SOME DAYS, AS SHE WRAPS UP THE LAST SIX MONTHS of her UBC family practice residency training, Dr. Emma Garson discovers nuggets of her family history from certain patients.
Dr. Garson was born in and grew up in Kamloops, a city of approximately 90,000 residents in BC’s Thompson-Okanagan region. After earning her medical degree from the Southern Medical Program (SMP) based at UBC Okanagan, Dr. Garson is now completing her two-year residency in her beloved hometown. She splits her time between practicing and learning at Aberdeen Medical Centre and Royal Inland Hospital.
“There’s not a ton of Garsons in town,” she says. Occasionally a new patient noticing her last name shares stories about her kin, including her father Bruce who passed away in 2013. “So I pick up my own family history just by practising here.”
Dr. Garson didn’t come from a medical family. Her mother worked in IT at Thompson Rivers University, while her dad — a jack-of-all-trades — was a semi-pro hockey player, a cop and worked in the restaurant industry. Yet no one who knew Dr. Garson growing up in Kamloops would be particularly surprised that, by the end of this year, she’ll be a licensed physician.
“If you asked my mom she would definitely say I was a nurturing child,” laughs Dr. Garson. With friends growing up, “I would be like the mom of the group. I liked that role and I like looking after people.”
At 16 the idea of pursuing medicine began to tug at her. When her grandmother, who lived nearby, had a tumour removed, Dr. Garson moved in with her for nearly a month to help her recover. When her father’s health declined due to Alzheimer’s, she helped look after him as well.
For Dr. Garson, community has long been important. “I’ve never been one that’s needed to see the sights or travel around the world, or be in a big city,” she explains.
When exploring options for medical school, the SMP appealed to Dr. Garson because of its smaller classes and links to clinical training partners in the Kamloops region. The SMP, she says, delivered on her desire for a sense of community that she feared would be missing at a larger university.
Every year, UBC admits 288 new students to its undergraduate medical program. The bulk attend the university’s Vancouver campus, but the remainder — 32 students per region — attend satellite programs at the University of Victoria, the University of Northern British Columbia and UBCO. Established at UBCO in 2011, the SMP was designed to help medical students “meet the health-care challenges of tomorrow,” and serve the needs of communities throughout the Interior Health region.
“As a medical student in a smaller community,” explains Dr. Garson, “if you’re interested in being a surgeon in the future, there’s lots of opportunity to be a first assist.
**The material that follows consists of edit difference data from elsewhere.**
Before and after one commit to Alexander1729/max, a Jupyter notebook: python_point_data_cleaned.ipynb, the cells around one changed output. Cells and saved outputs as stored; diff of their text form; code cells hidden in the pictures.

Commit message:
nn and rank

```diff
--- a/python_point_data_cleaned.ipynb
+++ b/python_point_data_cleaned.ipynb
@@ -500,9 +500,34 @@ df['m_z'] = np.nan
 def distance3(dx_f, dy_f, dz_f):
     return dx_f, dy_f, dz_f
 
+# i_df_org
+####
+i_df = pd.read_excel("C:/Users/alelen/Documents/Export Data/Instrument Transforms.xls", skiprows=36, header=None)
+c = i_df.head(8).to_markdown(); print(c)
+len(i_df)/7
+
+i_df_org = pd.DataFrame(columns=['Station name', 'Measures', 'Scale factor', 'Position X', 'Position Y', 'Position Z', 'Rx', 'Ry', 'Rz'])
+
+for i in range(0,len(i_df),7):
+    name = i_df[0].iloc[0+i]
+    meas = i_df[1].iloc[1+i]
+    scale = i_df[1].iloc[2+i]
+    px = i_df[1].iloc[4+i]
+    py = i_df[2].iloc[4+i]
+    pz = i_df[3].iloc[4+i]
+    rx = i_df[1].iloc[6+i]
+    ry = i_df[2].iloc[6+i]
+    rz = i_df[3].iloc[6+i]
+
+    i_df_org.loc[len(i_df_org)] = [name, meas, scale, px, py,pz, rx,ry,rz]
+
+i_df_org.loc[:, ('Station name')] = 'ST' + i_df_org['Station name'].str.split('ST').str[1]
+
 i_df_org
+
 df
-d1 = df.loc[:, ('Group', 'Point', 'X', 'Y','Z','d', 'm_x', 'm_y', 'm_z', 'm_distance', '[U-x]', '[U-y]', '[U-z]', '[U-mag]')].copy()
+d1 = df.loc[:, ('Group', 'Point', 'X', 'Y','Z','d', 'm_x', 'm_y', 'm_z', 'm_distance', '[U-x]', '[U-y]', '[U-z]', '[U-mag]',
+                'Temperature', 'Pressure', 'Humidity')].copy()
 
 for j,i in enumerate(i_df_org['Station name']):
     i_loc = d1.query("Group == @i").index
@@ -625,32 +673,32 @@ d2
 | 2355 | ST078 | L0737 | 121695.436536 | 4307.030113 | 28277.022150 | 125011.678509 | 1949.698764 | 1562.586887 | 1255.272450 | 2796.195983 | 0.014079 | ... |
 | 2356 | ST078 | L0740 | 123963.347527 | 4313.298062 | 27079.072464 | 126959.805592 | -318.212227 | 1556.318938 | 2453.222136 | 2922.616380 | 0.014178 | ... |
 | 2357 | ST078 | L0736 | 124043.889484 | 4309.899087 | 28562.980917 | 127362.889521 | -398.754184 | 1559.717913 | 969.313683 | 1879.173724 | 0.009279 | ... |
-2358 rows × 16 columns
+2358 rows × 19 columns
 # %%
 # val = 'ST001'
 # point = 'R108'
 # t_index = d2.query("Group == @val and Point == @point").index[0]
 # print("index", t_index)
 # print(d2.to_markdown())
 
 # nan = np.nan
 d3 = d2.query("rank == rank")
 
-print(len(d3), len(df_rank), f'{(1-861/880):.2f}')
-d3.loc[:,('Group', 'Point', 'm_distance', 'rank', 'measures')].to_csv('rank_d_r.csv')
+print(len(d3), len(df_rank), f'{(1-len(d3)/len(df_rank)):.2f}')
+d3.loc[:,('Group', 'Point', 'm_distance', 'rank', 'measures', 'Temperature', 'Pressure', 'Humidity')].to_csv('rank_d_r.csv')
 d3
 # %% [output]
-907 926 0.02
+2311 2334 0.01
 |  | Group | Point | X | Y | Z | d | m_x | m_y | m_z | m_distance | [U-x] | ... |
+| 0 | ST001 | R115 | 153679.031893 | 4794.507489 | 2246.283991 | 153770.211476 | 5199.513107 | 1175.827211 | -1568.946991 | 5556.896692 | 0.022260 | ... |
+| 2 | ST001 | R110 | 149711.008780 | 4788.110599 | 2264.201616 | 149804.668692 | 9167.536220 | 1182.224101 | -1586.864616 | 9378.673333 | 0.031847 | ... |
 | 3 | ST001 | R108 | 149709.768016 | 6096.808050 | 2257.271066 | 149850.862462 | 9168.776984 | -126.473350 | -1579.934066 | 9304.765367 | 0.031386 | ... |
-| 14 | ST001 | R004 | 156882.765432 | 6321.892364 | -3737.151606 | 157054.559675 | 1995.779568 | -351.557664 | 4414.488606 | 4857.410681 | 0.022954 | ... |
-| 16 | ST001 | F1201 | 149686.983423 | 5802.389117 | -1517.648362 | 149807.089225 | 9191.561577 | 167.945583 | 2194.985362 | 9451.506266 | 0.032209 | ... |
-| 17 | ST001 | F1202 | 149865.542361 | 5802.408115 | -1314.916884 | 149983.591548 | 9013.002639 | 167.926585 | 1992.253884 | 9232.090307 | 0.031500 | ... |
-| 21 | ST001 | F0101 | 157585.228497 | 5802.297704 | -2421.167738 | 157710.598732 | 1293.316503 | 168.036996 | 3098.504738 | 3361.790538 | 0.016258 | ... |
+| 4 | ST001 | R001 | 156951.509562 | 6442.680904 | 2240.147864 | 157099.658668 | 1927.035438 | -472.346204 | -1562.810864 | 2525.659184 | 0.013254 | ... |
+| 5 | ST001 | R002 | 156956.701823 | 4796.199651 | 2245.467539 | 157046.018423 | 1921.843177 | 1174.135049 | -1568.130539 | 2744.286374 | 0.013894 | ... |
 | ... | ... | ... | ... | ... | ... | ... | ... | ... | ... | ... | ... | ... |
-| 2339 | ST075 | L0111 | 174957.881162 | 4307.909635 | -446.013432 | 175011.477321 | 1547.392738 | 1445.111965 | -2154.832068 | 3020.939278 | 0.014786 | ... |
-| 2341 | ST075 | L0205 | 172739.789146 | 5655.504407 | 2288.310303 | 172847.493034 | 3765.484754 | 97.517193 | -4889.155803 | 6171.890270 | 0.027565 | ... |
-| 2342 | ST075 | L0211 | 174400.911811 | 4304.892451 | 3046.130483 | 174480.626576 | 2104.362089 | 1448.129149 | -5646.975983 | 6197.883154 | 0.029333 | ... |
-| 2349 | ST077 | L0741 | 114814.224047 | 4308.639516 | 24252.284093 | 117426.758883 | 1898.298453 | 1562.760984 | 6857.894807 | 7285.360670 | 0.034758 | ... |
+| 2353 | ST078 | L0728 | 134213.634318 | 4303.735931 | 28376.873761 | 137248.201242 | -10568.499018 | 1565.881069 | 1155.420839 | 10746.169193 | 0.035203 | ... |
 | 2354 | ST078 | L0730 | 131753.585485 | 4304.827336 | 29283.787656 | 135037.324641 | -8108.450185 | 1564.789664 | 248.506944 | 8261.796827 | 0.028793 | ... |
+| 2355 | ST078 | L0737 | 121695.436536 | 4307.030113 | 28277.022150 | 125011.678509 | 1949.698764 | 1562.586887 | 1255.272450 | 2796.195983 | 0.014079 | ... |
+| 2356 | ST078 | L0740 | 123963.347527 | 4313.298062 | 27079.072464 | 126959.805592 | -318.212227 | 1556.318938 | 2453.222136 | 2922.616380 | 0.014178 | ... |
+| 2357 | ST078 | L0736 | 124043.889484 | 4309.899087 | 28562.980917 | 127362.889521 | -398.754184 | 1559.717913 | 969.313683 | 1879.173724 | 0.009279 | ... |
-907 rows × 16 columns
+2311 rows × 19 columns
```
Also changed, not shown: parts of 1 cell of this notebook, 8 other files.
You might be driving the camera, so the surgeon can see what they’re doing, or retracting skin. You can really be part of the action.
“In the clinic in our community,” she continues, “I do minor procedures independently. I’ll do a skin biopsy on my own or an IUD insertion for contraceptive management. So I get to do some procedural things which I enjoy. It’s not necessarily everybody’s cup of tea. But certainly, at our site and just the smaller sites in general, there’s lots of opportunity to be hands-on.”
Now, as a family medicine resident close to achieving her dream of being a full-fledged physician, Dr. Garson currently rotates between the Aberdeen Clinic and Royal Inland Hospital. She’s getting a taste of many medical specialties including surgery, internal medicine, emergency medicine, psychiatry and obstetrics.
As she started transitioning from medical school to residency, Dr. Garson was more supervised at first. Now, doing full-care family practice at Aberdeen, she has more autonomy. “If I’m not confident about something, I can pick the brain of my preceptor [medical supervisor] and run my plans by her.”
By nature, Dr. Garson describes herself as someone with a generalist personality and as a “fixer.” Those traits dovetail nicely with family medicine, which demands competence in a variety of medical skill sets. Tailoring her future practice to the needs of Kamloops, she sees a strong possibility that she will focus on palliative care.
“I like doing longitudinal care. You get to know your patients well. You see them through the good, the bad and everything in between. To me, that’s a privilege.”
Recently married, Dr. Garson was so confident in her opportunities to practice medicine in her hometown after her SMP education that she and her husband bought a home. “There’s such a shortage of family doctors here in Kamloops and BC in general. So there’s value in me staying here.”
An avid golfer like her partner — there are seven courses in Kamloops — Dr. Garson looks forward to the work-life balance a medical career in Kamloops offers. Since buying her home, she’s been laying down a new floor and doing other renovations.
And, as a “fixer” at heart, she looks forward to a life-long career in Kamloops where she’ll also have the opportunity to repair the health of those in her community.